**Your objective**
Write down nothing except how many lines in the entries contain "manifest".

Stored items:
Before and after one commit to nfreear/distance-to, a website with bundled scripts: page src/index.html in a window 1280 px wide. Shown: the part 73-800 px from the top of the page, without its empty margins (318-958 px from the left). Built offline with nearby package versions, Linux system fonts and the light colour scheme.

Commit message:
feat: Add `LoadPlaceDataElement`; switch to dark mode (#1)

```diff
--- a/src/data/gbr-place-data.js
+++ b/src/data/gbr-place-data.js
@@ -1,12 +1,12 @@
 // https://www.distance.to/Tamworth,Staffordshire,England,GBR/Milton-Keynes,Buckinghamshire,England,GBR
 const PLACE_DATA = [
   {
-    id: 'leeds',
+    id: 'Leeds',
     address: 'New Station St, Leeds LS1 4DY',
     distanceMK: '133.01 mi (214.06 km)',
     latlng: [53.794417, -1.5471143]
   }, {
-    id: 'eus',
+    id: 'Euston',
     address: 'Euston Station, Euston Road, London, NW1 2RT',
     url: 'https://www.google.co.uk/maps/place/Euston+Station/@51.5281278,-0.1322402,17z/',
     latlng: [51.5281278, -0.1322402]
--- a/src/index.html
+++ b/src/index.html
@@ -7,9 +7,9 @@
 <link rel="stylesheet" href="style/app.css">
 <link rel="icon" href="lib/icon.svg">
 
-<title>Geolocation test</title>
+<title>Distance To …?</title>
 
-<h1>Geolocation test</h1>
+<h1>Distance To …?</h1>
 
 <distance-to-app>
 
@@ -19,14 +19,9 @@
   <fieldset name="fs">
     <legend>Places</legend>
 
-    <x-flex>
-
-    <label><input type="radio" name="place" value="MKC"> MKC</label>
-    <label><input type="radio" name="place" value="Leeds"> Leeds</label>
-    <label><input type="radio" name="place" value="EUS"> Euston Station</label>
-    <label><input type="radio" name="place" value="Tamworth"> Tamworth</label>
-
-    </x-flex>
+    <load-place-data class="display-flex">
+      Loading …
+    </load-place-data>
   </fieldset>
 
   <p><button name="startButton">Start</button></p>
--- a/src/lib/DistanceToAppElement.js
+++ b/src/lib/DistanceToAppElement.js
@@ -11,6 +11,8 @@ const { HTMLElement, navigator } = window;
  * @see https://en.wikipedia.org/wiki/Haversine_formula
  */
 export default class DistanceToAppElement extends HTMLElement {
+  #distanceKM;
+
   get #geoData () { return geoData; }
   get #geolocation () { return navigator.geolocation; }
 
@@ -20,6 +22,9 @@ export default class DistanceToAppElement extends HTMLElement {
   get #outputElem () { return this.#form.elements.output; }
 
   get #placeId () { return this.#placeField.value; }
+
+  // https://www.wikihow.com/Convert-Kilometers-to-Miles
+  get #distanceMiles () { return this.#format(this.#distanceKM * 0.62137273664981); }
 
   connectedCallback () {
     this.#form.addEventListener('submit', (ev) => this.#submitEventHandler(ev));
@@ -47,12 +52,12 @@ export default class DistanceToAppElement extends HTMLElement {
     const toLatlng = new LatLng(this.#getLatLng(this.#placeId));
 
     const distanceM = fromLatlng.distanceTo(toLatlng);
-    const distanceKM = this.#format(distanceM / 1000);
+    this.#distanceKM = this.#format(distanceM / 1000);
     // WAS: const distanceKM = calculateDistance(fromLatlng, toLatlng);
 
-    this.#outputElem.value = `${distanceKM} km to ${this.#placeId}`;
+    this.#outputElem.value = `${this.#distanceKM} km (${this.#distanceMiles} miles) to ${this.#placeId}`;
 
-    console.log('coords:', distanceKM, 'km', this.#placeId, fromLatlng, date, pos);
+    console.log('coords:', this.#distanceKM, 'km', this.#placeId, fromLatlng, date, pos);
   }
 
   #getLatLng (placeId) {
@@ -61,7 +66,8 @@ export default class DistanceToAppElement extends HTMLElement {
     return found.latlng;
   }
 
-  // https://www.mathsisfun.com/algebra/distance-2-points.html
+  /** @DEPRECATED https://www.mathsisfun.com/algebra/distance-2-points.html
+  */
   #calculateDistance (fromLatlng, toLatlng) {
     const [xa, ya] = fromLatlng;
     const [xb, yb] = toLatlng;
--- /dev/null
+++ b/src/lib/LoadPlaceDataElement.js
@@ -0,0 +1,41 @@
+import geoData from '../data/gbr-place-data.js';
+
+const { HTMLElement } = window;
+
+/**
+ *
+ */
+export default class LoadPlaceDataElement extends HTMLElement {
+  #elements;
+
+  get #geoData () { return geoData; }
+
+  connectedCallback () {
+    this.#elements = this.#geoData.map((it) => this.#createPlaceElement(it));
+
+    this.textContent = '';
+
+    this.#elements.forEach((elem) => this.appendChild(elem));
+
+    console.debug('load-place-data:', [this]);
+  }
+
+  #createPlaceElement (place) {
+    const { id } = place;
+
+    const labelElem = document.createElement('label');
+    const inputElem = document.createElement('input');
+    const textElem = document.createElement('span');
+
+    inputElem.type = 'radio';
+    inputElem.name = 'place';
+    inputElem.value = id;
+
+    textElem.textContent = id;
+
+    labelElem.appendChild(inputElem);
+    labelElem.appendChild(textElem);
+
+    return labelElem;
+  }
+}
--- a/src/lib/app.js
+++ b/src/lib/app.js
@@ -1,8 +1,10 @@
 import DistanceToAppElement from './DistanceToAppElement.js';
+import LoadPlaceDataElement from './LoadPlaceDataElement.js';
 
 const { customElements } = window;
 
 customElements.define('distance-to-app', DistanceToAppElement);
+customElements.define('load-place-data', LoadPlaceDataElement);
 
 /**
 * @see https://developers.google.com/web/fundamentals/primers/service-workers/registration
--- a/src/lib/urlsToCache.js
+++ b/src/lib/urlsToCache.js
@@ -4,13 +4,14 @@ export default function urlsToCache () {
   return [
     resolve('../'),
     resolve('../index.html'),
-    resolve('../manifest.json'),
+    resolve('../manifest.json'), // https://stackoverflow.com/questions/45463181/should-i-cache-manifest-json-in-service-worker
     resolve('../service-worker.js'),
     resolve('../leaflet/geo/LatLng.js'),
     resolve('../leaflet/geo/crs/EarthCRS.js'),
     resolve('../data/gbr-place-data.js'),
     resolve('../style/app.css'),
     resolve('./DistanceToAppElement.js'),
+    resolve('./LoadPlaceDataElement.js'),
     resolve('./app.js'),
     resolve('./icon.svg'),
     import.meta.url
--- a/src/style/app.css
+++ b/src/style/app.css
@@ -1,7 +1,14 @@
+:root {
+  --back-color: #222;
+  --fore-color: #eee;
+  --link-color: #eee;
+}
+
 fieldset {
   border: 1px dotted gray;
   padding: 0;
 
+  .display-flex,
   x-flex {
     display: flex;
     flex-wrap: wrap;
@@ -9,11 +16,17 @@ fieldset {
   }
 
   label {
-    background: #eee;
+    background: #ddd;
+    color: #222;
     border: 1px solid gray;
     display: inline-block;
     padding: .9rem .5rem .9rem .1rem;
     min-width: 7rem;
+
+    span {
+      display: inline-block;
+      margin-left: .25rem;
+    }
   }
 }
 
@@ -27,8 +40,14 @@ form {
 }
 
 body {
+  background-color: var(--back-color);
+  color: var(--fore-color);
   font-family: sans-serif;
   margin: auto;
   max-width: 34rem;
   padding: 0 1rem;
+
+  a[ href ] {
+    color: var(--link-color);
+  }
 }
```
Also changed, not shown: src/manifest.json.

...

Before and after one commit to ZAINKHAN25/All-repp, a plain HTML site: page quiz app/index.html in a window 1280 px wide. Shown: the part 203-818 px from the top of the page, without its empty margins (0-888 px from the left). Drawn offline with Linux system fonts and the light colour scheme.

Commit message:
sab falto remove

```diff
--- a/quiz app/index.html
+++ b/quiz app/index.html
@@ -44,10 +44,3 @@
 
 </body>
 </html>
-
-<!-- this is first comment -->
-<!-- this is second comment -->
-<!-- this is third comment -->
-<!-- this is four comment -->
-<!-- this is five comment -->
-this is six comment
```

**Written reply**
3